INSTRUCTIONS FOR THE TASK:
Return a faithful copy of all the entries, omitting the images.

[Version comparison data]

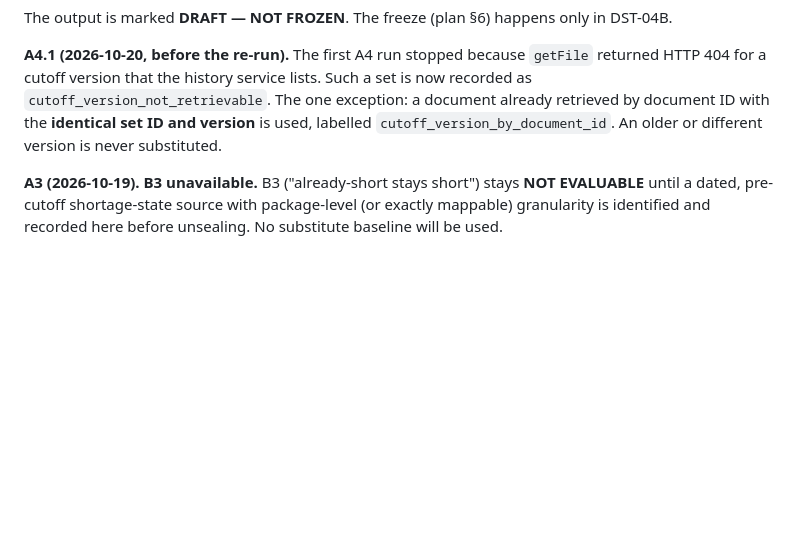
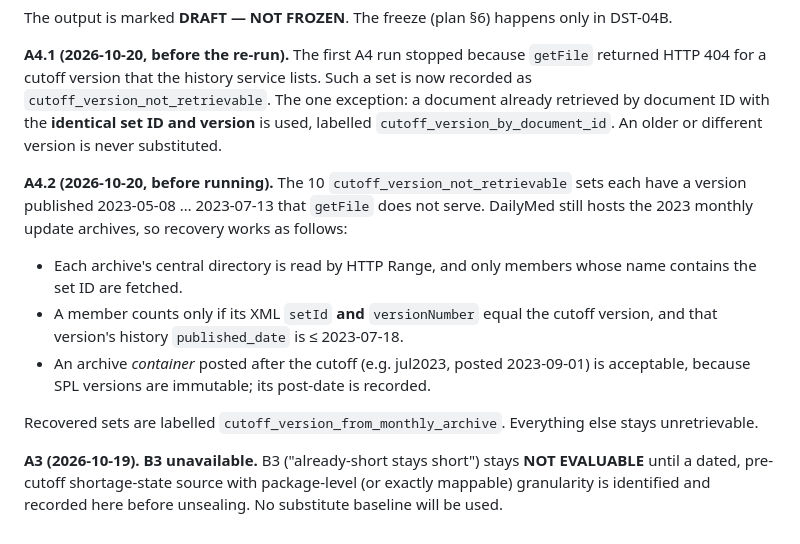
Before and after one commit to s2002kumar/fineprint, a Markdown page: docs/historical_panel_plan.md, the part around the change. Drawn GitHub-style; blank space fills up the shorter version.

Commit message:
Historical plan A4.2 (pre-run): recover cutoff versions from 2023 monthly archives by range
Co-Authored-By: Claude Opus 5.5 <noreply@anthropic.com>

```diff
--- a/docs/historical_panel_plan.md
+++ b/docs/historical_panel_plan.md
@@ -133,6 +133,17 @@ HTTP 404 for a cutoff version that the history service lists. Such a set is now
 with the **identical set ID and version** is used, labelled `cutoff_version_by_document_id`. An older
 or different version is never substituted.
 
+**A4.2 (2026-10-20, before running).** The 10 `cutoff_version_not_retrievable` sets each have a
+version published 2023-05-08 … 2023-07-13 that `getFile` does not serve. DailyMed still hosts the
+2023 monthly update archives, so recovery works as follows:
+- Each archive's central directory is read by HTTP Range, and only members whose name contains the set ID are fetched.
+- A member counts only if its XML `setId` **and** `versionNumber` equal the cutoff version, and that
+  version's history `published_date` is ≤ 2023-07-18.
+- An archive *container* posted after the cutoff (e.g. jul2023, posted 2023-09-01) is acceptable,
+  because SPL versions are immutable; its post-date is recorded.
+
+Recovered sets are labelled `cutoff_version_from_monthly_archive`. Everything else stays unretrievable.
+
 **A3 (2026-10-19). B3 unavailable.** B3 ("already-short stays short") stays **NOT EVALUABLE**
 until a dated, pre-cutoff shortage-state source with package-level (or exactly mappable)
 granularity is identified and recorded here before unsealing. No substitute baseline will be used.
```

SOLVED PROBLEM:
Before and after one commit to s2002kumar/fineprint, a Markdown page: docs/historical_panel_plan.md, the part around the change. Drawn GitHub-style; blank space fills up the shorter version.

Commit message:
Historical plan A4.2 (pre-run): recover cutoff versions from 2023 monthly archives by range
Co-Authored-By: Claude Opus 5.5 <noreply@anthropic.com>

```diff
--- a/docs/historical_panel_plan.md
+++ b/docs/historical_panel_plan.md
@@ -133,6 +133,17 @@ HTTP 404 for a cutoff version that the history service lists. Such a set is now
 with the **identical set ID and version** is used, labelled `cutoff_version_by_document_id`. An older
 or different version is never substituted.
 
+**A4.2 (2026-10-20, before running).** The 10 `cutoff_version_not_retrievable` sets each have a
+version published 2023-05-08 … 2023-07-13 that `getFile` does not serve. DailyMed still hosts the
+2023 monthly update archives, so recovery works as follows:
+- Each archive's central directory is read by HTTP Range, and only members whose name contains the set ID are fetched.
+- A member counts only if its XML `setId` **and** `versionNumber` equal the cutoff version, and that
+  version's history `published_date` is ≤ 2023-07-18.
+- An archive *container* posted after the cutoff (e.g. jul2023, posted 2023-09-01) is acceptable,
+  because SPL versions are immutable; its post-date is recorded.
+
+Recovered sets are labelled `cutoff_version_from_monthly_archive`. Everything else stays unretrievable.
+
 **A3 (2026-10-19). B3 unavailable.** B3 ("already-short stays short") stays **NOT EVALUABLE**
 until a dated, pre-cutoff shortage-state source with package-level (or exactly mappable)
 granularity is identified and recorded here before unsealing. No substitute baseline will be used.
```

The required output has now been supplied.